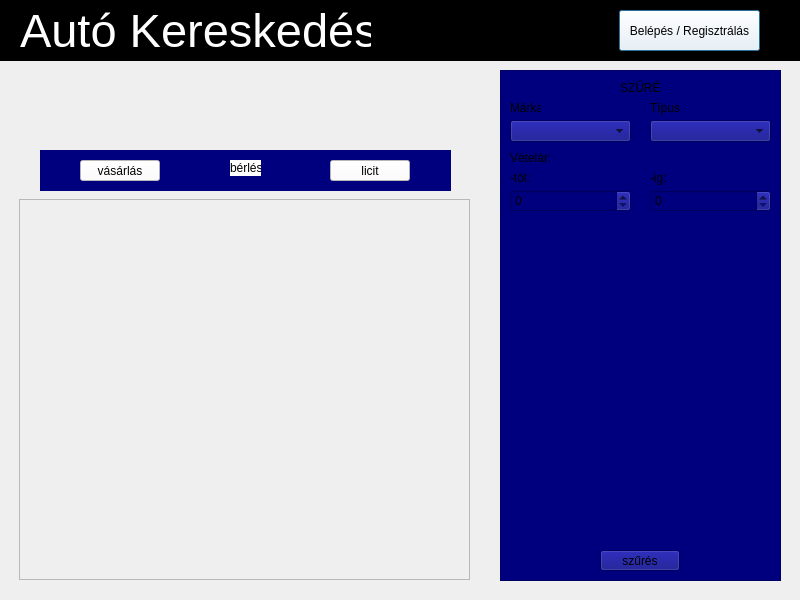
This is autokereskedes/dialog.ui in adreszka/szoftverfejlesztes_beadando as Qt 5 draws it before an edit. The edited form follows.
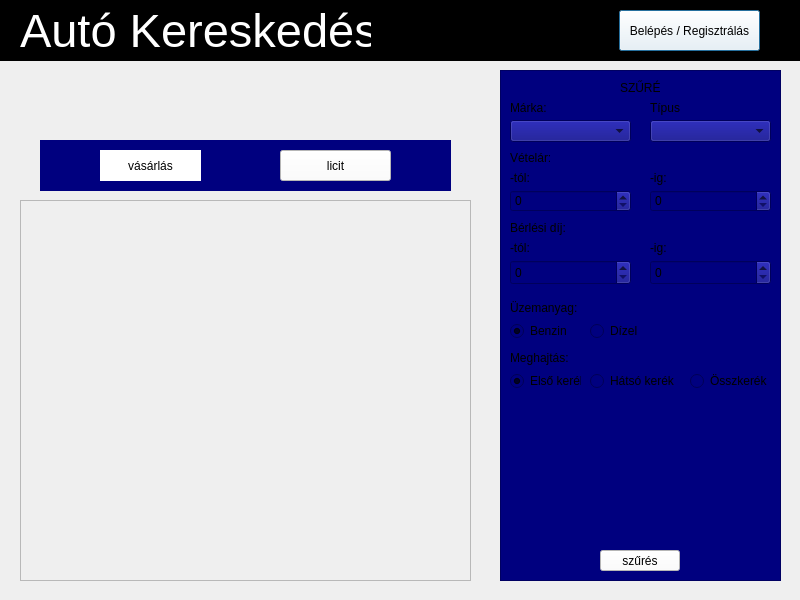
This is the edited form. The open tabs and pages were chosen to show the change.

Commit message: GUI haladgatás

```diff
--- a/autokereskedes/dialog.ui
+++ b/autokereskedes/dialog.ui
@@ -86,8 +86,8 @@
     <widget class="QScrollArea" name="listaUnregistered">
      <property name="geometry">
       <rect>
-       <x>19</x>
-       <y>199</y>
+       <x>20</x>
+       <y>200</y>
        <width>451</width>
        <height>381</height>
       </rect>
@@ -133,6 +133,9 @@
         <height>21</height>
        </rect>
       </property>
+      <property name="styleSheet">
+       <string notr="true">background-color: rgb(255, 255, 255);</string>
+      </property>
       <property name="text">
        <string>szűrés</string>
       </property>
@@ -142,7 +145,7 @@
        <rect>
         <x>10</x>
         <y>30</y>
-        <width>31</width>
+        <width>41</width>
         <height>16</height>
        </rect>
       </property>
@@ -234,7 +237,7 @@
        <rect>
         <x>150</x>
         <y>100</y>
-        <width>16</width>
+        <width>21</width>
         <height>16</height>
        </rect>
       </property>
@@ -255,14 +258,190 @@
        <string>SZŰRÉS</string>
       </property>
      </widget>
+     <widget class="QLabel" name="rentLabelUnregistered">
+      <property name="geometry">
+       <rect>
+        <x>10</x>
+        <y>150</y>
+        <width>61</width>
+        <height>16</height>
+       </rect>
+      </property>
+      <property name="text">
+       <string>Bérlési díj:</string>
+      </property>
+     </widget>
+     <widget class="QLabel" name="fromRentLabelUnregistered">
+      <property name="geometry">
+       <rect>
+        <x>10</x>
+        <y>170</y>
+        <width>21</width>
+        <height>16</height>
+       </rect>
+      </property>
+      <property name="text">
+       <string>-tól:</string>
+      </property>
+     </widget>
+     <widget class="QLabel" name="toRentLabelUnregistered">
+      <property name="geometry">
+       <rect>
+        <x>150</x>
+        <y>170</y>
+        <width>21</width>
+        <height>16</height>
+       </rect>
+      </property>
+      <property name="text">
+       <string>-ig:</string>
+      </property>
+     </widget>
+     <widget class="QSpinBox" name="FromRentSpinBoxUnregistered">
+      <property name="geometry">
+       <rect>
+        <x>10</x>
+        <y>190</y>
+        <width>121</width>
+        <height>25</height>
+       </rect>
+      </property>
+     </widget>
+     <widget class="QSpinBox" name="toRentSpinBoxUnregistered">
+      <property name="geometry">
+       <rect>
+        <x>150</x>
+        <y>190</y>
+        <width>121</width>
+        <height>25</height>
+       </rect>
+      </property>
+     </widget>
+     <widget class="QLabel" name="fuelLabelUnregistered">
+      <property name="geometry">
+       <rect>
+        <x>10</x>
+        <y>230</y>
+        <width>71</width>
+        <height>16</height>
+       </rect>
+      </property>
+      <property name="text">
+       <string>Üzemanyag:</string>
+      </property>
+     </widget>
+     <widget class="QLabel" name="driveLabelUnregistered">
+      <property name="geometry">
+       <rect>
+        <x>10</x>
+        <y>280</y>
+        <width>61</width>
+        <height>16</height>
+       </rect>
+      </property>
+      <property name="text">
+       <string>Meghajtás:</string>
+      </property>
+     </widget>
+     <widget class="QWidget" name="widget" native="true">
+      <property name="geometry">
+       <rect>
+        <x>10</x>
+        <y>250</y>
+        <width>131</width>
+        <height>21</height>
+       </rect>
+      </property>
+      <widget class="QRadioButton" name="gasRadioUnregistered">
+       <property name="geometry">
+        <rect>
+         <x>0</x>
+         <y>0</y>
+         <width>61</width>
+         <height>22</height>
+        </rect>
+       </property>
+       <property name="text">
+        <string>Benzin</string>
+       </property>
+       <property name="checked">
+        <bool>true</bool>
+       </property>
+      </widget>
+      <widget class="QRadioButton" name="dieselRadioUnregistered">
+       <property name="geometry">
+        <rect>
+         <x>80</x>
+         <y>0</y>
+         <width>51</width>
+         <height>22</height>
+        </rect>
+       </property>
+       <property name="text">
+        <string>Dízel</string>
+       </property>
+      </widget>
+     </widget>
+     <widget class="QWidget" name="widget_2" native="true">
+      <property name="geometry">
+       <rect>
+        <x>10</x>
+        <y>300</y>
+        <width>261</width>
+        <height>21</height>
+       </rect>
+      </property>
+      <widget class="QRadioButton" name="fwdRadioUnregistered">
+       <property name="geometry">
+        <rect>
+         <x>0</x>
+         <y>0</y>
+         <width>71</width>
+         <height>22</height>
+        </rect>
+       </property>
+       <property name="text">
+        <string>Első kerék</string>
+       </property>
+       <property name="checked">
+        <bool>true</bool>
+       </property>
+      </widget>
+      <widget class="QRadioButton" name="rwdRadioButtonUnregistered">
+       <property name="geometry">
+        <rect>
+         <x>80</x>
+         <y>0</y>
+         <width>91</width>
+         <height>22</height>
+        </rect>
+       </property>
+       <property name="text">
+        <string>Hátsó kerék</string>
+       </property>
+      </widget>
+      <widget class="QRadioButton" name="awdRadioButtonUnregistered">
+       <property name="geometry">
+        <rect>
+         <x>180</x>
+         <y>0</y>
+         <width>81</width>
+         <height>22</height>
+        </rect>
+       </property>
+       <property name="text">
+        <string>Összkerék</string>
+       </property>
+      </widget>
+     </widget>
     </widget>
     <widget class="QStackedWidget" name="stackedWidgetUnregistered">
      <property name="geometry">
       <rect>
        <x>40</x>
-       <y>150</y>
+       <y>140</y>
        <width>411</width>
-       <height>41</height>
+       <height>51</height>
       </rect>
      </property>
      <property name="styleSheet">
@@ -277,8 +456,8 @@
         <rect>
          <x>60</x>
          <y>10</y>
-         <width>47</width>
-         <height>16</height>
+         <width>101</width>
+         <height>31</height>
         </rect>
        </property>
        <property name="styleSheet">
@@ -287,30 +466,17 @@
        <property name="text">
         <string>vásárlás</string>
        </property>
-      </widget>
-      <widget class="QPushButton" name="rentButtonUnregisteredPurchase">
-       <property name="geometry">
-        <rect>
-         <x>160</x>
-         <y>10</y>
-         <width>80</width>
-         <height>21</height>
-        </rect>
-       </property>
-       <property name="styleSheet">
-        <string notr="true">background-color: rgb(255, 255, 255);</string>
-       </property>
-       <property name="text">
-        <string>bérlés</string>
+       <property name="alignment">
+        <set>Qt::AlignCenter</set>
        </property>
       </widget>
       <widget class="QPushButton" name="bidButtonUnregisteredPurchase">
        <property name="geometry">
         <rect>
-         <x>290</x>
+         <x>240</x>
          <y>10</y>
-         <width>80</width>
-         <height>21</height>
+         <width>111</width>
+         <height>31</height>
         </rect>
        </property>
        <property name="styleSheet">
@@ -321,56 +487,6 @@
        </property>
       </widget>
      </widget>
-     <widget class="QWidget" name="rentPageUnregistered">
-      <widget class="QPushButton" name="purchaseButtonUnregisteredRent">
-       <property name="geometry">
-        <rect>
-         <x>40</x>
-         <y>10</y>
-         <width>80</width>
-         <height>21</height>
-        </rect>
-       </property>
-       <property name="styleSheet">
-        <string notr="true">background-color: rgb(255, 255, 255);</string>
-       </property>
-       <property name="text">
-        <string>vásárlás</string>
-       </property>
-      </widget>
-      <widget class="QPushButton" name="bidButtonUnregisteredRent">
-       <property name="geometry">
-        <rect>
-         <x>290</x>
-         <y>10</y>
-         <width>80</width>
-         <height>21</height>
-        </rect>
-       </property>
-       <property name="styleSheet">
-        <string notr="true">background-color: rgb(255, 255, 255);</string>
-       </property>
-       <property name="text">
-        <string>licit</string>
-       </property>
-      </widget>
-      <widget class="QLabel" name="rentLabelUnregisteredRent">
-       <property name="geometry">
-        <rect>
-         <x>190</x>
-         <y>10</y>
-         <width>31</width>
-         <height>16</height>
-        </rect>
-       </property>
-       <property name="styleSheet">
-        <string notr="true">background-color: rgb(255, 255, 255);</string>
-       </property>
-       <property name="text">
-        <string>bérlés</string>
-       </property>
-      </widget>
-     </widget>
      <widget class="QWidget" name="bidPageUnregistered">
       <widget class="QPushButton" name="purchaseButtonUnregisteredBid">
        <property name="geometry">
```
Left out of the diff: 451 changed lines with no effect on the pictures. The commit also changes 2 other files.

- TASK REQUIREMENTS:
In the data above, which lines include "QRadioButton"? Return those lines.

- TASK ANSWER:
+      <widget class="QRadioButton" name="gasRadioUnregistered">
+      <widget class="QRadioButton" name="dieselRadioUnregistered">
+      <widget class="QRadioButton" name="fwdRadioUnregistered">
+      <widget class="QRadioButton" name="rwdRadioButtonUnregistered">
+      <widget class="QRadioButton" name="awdRadioButtonUnregistered">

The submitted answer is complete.